"Though it is intended to improve the conditions of our libraries and archives, the many flaws in the bill necessitate its disapproval," deJongh said in his letter to the Legislature. The law "defines with far too much particularity the purposes for which the Enid M. Baa Library and Archives Building can be utilized in a community where the lack of typical library or museum programs would gather government and nongovernment materials of historical interest.”
“We simply cannot afford to so limit our archival resources at this time," deJongh continued. He also said the bill contains unfunded mandates, puts materials at risk by having the archives on one floor but the reading room on another, and transfers irreplaceable historical documents to "an inadequate facility."
DeJongh also vetoed a measure extending a previous $450,000 appropriation for fencing at Joseph Sibilly Elementary School that had automatically expired, saying the effect would be to make the appropriation a Fiscal Year 2014 General Fund obligation at a time when there is not enough money to pay the anticipated obligations.
He similarly vetoed legislation appropriating $52,000 to pay Scot McChain for legal work he performed on behalf of the St. Croix Board of Elections for financial reasons, but said the Board of Elections’ Fiscal Year 2014 budget allowed it to spend $50,000 on prior year obligations.
DeJongh rejected a resolution calling for the resignation of Bureau of Corrections Director Julius Wilson, saying it was "improper" and "unjustified."
"During the current director’s tenure, not only has he seen the Bureau of Corrections through the 2009 transition from a division of the Virgin Islands Department of Justice to a separate and distinct executive branch agency, he has also settled two major pieces of litigation in 2013," deJongh wrote.
One case was brought by the American Civil Liberties Union concerning the jails on the island of St. Thomas and litigated for nearly 20 years, and the other involved a consent decree entered into in 1986 with the U.S. Department of Justice concerning the Golden Grove Adult Correctional Facility on the island of St. Croix, deJongh said.
While a settlement agreement has been entered into, a court-appointed independent monitor issued a report in December 2013 saying "very little has improved" at Golden Grove over the course of 2013 and it "remains a dangerous and violent environment and is inadequately staffed, equipped, funded, maintained and operated to provide and consistently sustain environmental and operational conditions of inmate care and confinement that meet constitutional requirements."
In supporting Wilson, deJongh said the prison system’s problems were not Wilson’s fault, were partly due to funding and were not a uniquely Virgin Islands problem.

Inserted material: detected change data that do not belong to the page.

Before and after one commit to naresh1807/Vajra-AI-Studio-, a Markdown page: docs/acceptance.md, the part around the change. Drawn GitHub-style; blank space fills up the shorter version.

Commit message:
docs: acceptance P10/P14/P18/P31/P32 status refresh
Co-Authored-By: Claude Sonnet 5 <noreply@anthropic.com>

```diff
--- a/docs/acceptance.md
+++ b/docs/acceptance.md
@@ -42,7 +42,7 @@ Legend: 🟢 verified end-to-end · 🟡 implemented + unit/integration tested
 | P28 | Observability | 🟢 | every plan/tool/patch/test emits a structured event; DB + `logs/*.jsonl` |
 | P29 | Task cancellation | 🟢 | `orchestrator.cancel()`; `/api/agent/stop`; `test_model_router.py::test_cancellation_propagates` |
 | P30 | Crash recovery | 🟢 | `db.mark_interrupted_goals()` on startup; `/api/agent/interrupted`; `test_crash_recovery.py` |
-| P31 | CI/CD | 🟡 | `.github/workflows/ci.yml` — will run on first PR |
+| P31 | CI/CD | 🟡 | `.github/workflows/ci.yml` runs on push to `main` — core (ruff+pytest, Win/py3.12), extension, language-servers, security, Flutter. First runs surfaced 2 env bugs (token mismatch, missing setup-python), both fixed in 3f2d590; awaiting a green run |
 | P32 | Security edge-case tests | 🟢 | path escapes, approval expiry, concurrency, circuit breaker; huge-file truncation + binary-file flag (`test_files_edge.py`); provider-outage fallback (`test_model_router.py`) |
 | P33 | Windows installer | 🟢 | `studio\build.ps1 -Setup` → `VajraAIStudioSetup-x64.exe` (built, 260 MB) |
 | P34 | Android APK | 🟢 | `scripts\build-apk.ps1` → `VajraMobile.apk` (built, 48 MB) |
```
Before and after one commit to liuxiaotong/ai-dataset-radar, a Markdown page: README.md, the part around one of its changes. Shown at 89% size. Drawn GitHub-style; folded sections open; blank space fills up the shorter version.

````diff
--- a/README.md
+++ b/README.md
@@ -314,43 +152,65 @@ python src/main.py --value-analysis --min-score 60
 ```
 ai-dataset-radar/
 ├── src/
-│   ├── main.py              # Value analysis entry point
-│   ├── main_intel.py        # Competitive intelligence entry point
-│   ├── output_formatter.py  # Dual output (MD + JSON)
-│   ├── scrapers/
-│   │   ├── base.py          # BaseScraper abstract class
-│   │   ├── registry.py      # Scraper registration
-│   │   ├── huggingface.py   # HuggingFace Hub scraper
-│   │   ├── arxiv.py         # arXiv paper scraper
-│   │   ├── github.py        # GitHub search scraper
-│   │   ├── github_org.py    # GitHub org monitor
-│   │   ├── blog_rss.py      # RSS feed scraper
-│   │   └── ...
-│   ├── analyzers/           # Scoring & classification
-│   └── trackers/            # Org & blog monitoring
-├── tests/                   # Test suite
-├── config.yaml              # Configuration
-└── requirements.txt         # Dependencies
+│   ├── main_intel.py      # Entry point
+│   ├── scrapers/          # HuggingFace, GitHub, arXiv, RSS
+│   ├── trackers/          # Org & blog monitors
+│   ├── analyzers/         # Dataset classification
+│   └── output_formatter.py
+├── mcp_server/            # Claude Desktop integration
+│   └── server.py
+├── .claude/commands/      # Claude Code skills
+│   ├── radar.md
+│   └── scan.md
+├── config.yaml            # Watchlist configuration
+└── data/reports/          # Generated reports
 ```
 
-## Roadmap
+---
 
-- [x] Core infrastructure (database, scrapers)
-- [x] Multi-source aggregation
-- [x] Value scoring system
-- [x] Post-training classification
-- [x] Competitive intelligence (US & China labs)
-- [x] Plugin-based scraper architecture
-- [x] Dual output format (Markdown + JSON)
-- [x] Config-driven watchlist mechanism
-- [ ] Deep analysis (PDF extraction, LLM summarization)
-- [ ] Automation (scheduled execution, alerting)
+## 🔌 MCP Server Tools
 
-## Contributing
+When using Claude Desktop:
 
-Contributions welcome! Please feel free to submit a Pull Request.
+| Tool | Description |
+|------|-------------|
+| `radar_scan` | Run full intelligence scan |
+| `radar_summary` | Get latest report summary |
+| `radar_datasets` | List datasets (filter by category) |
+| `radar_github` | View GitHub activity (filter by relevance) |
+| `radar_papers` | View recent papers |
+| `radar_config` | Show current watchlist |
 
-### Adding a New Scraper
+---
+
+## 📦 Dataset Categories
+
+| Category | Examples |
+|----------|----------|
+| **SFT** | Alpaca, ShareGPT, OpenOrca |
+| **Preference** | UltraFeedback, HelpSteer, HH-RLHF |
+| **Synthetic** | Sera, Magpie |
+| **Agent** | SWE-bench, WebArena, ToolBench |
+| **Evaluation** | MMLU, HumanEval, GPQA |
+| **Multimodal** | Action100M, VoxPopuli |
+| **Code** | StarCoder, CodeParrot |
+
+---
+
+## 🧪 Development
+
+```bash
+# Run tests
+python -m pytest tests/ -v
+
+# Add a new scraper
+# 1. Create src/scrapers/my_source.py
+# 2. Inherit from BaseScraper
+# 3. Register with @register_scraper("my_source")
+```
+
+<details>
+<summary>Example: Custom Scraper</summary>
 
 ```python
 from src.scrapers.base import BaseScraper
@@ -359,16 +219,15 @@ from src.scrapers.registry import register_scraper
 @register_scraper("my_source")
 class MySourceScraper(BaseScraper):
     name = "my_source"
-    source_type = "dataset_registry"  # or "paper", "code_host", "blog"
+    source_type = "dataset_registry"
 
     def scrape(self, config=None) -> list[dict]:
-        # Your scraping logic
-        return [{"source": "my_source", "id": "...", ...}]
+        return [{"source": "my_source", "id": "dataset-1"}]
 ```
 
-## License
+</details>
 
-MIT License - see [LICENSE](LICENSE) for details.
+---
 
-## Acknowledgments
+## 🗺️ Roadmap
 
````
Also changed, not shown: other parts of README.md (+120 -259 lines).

"While we can always strive to do better," the problems inherent to running jails "are universal and not confined to the operations of our Bureau of Corrections," deJongh said.
"Oversight over the work of the executive branch is a clearly proper role for the Legislature, but passing petulant votes of no confidence, without ever having sought to work out whatever differences may exist from time to time between a legislator and a cabinet member is disappointing," he added.